> _EXERCISE GOAL_: Search term "shape": please show all lines in the listing that contain it.

> _DATA TO EXAMINE_:
• • •

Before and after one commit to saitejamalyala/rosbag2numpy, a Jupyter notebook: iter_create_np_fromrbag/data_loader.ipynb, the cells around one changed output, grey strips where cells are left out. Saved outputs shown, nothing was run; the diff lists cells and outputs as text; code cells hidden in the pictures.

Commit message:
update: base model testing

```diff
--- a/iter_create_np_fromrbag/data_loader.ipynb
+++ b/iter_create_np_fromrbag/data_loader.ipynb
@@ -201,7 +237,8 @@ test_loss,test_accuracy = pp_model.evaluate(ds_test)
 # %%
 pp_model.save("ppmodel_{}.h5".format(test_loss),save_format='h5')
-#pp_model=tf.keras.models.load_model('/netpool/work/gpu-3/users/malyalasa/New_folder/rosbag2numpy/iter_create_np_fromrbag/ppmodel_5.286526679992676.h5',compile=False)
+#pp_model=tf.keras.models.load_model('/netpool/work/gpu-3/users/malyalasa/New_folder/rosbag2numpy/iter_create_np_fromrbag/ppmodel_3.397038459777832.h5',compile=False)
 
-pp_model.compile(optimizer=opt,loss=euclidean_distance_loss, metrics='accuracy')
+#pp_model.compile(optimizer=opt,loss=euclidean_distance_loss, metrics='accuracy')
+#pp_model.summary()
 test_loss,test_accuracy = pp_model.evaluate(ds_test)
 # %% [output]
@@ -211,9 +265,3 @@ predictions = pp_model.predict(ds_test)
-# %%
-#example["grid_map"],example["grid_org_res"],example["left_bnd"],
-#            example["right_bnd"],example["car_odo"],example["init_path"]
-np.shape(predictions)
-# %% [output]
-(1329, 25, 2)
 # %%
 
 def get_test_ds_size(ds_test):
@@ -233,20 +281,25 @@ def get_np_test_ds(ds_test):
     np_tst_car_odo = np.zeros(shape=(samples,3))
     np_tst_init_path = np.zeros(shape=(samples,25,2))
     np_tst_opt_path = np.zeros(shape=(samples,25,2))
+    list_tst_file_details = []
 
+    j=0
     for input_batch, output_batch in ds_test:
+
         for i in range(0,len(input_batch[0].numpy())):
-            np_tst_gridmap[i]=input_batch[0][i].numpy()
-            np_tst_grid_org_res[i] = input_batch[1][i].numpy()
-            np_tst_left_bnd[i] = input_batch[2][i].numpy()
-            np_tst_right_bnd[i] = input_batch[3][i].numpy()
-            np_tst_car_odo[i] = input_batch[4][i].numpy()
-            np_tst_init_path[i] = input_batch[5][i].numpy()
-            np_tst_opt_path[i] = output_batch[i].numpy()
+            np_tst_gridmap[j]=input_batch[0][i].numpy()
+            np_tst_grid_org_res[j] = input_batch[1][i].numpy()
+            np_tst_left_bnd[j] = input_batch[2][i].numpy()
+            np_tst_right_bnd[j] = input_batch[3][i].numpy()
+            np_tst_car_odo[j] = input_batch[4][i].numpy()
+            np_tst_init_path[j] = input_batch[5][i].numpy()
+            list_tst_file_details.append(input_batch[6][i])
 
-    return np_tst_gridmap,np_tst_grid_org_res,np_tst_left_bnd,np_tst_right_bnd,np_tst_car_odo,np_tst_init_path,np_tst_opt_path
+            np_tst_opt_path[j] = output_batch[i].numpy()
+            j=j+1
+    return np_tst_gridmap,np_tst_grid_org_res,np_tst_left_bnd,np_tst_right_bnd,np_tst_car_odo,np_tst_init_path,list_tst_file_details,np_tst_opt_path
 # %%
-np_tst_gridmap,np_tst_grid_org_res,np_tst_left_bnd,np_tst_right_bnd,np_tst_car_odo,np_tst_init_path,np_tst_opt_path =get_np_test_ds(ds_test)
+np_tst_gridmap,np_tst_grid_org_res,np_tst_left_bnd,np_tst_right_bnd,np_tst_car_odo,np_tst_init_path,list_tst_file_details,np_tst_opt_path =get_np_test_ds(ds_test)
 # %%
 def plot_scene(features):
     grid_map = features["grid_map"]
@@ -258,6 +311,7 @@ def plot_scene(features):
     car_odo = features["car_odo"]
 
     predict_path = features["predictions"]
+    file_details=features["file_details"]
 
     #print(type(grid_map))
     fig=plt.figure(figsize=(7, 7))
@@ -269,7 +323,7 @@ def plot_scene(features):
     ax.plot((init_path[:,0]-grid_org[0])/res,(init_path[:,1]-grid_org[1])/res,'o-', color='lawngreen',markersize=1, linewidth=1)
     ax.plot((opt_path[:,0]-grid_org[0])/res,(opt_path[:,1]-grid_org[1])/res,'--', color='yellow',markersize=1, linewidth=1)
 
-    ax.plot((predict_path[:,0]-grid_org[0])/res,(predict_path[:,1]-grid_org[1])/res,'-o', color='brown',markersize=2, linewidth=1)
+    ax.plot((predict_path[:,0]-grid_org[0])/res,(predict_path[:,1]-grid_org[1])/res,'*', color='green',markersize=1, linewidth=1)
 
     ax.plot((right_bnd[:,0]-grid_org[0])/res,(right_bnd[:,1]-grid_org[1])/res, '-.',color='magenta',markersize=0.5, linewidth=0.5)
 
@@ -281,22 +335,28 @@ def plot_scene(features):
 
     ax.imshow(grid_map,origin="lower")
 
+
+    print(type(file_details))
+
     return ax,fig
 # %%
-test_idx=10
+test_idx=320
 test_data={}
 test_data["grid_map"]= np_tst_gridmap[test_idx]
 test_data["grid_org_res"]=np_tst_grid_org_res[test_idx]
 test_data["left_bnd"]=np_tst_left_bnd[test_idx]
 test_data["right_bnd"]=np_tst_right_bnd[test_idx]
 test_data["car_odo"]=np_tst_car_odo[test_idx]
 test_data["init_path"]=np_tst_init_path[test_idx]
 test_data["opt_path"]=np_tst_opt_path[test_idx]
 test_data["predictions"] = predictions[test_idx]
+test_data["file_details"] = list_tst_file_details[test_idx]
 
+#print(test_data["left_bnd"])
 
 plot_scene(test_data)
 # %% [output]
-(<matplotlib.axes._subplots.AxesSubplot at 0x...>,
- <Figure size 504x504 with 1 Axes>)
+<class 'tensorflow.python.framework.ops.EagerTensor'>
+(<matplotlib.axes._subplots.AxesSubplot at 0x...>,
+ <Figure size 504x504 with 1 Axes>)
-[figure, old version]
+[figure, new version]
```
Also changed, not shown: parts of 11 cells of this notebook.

• • •

> _WRITTEN REPLY_:
-np.shape(predictions)
     np_tst_car_odo = np.zeros(shape=(samples,3))
     np_tst_init_path = np.zeros(shape=(samples,25,2))
     np_tst_opt_path = np.zeros(shape=(samples,25,2))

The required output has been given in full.